Tahiti's iconic over-water bungalows are celebrating their 50th year
Images of a row of over-water bungalows gliding out over the azure blue of a tropical lagoon have become synonymous with a Polynesian island break, but did you know they were first conceived half a century ago in the Islands of Tahiti?
The over-water bungalow was in fact invented by three Americans from California, who had moved to Tahiti in the 1960s. Hugh Kelley, Muk McCallum and Jay Carlisle had fallen in love with French Polynesia and all that it had to offer. They opened hotels on both Moorea and Raiatea. Moorea was doing well due to its stunning location, beautiful beach and great snorkelling, but Raiatea had no sandy beach.
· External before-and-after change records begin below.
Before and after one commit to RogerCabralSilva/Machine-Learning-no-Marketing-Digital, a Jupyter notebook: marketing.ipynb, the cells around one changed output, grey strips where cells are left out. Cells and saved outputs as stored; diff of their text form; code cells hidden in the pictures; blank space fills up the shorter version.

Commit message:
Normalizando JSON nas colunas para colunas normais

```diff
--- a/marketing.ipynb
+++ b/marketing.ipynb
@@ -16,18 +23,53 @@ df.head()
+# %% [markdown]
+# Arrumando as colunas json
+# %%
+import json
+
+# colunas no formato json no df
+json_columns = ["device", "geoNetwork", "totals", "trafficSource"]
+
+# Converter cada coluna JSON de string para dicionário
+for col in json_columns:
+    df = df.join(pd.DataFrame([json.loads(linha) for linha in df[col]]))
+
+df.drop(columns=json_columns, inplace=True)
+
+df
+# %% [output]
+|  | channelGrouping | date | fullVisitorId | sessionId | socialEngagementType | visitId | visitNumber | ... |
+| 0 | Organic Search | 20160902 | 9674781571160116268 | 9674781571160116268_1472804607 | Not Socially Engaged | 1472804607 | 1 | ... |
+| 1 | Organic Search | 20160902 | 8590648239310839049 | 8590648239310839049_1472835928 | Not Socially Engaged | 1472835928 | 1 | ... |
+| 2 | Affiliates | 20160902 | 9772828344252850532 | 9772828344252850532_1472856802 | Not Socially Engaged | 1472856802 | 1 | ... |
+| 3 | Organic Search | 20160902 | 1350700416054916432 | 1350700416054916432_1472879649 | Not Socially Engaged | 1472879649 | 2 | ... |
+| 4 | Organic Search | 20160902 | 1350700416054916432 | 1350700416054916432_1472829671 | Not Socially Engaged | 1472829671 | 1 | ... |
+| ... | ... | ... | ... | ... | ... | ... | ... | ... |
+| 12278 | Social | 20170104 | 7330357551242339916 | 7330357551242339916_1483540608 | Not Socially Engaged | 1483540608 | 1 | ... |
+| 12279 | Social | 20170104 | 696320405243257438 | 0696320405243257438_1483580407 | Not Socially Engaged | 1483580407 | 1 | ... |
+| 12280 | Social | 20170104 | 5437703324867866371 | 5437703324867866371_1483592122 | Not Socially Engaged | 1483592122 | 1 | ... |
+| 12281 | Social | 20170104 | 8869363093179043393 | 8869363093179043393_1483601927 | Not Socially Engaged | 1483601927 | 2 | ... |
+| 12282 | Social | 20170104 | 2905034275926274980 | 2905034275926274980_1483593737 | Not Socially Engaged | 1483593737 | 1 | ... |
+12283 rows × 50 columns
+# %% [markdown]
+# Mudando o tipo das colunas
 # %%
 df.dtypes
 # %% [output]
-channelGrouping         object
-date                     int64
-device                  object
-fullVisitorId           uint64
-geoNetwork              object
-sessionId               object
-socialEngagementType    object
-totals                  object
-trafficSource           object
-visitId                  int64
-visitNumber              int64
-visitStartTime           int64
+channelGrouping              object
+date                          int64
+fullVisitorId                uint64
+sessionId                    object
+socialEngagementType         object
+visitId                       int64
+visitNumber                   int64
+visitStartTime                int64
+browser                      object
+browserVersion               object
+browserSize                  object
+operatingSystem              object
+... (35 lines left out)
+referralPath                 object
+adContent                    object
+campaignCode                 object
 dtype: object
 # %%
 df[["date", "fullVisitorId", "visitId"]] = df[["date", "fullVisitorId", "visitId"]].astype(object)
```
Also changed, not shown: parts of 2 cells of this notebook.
In search of a solution, Kelley had an idea that would revolutionise the country’s tourism for decades to come: building bungalows over the water, in order to give guests direct access to the lagoon. Kelley thought it would be unique to be able to look through part of the floor into the lagoon, and the glass-bottom floor was born.
Today, there are 884 over-water bungalows spread across 22 hotels in seven of the country’s 118 islands. These iconic bungalows have come a long way since their initial designs, but the principle remains the same: privacy, tranquillity and crystal clear Pacific water.
The first three over-water bungalows were built at the Bali Hai Hotel on Raiatea. Originally built as traditional pandanus leaf thatched-roof bungalows on stilts, back in 1967 a novel glass-floor panel was built-in to allow guests to admire the tropical fish swimming below (fondly referred to as ‘Tahiti TV’ at the time).
Over a half-century later, Tahiti’s over-water bungalows have evolved: private terraces, infinity pools, over-water hammocks, spa baths and breakfast delivered by outrigger canoe are among the luxuries available today. And yes in many the glass panel floor is still a feature.
“For many travellers looking for the perfect South Pacific escape, staying in an over-water bungalow is a must-do experience. The bungalows compliment French Polynesia’s striking natural beauty and have become an icon around the world,” said Mr Paul Sloan, CEO of Tahiti Tourisme.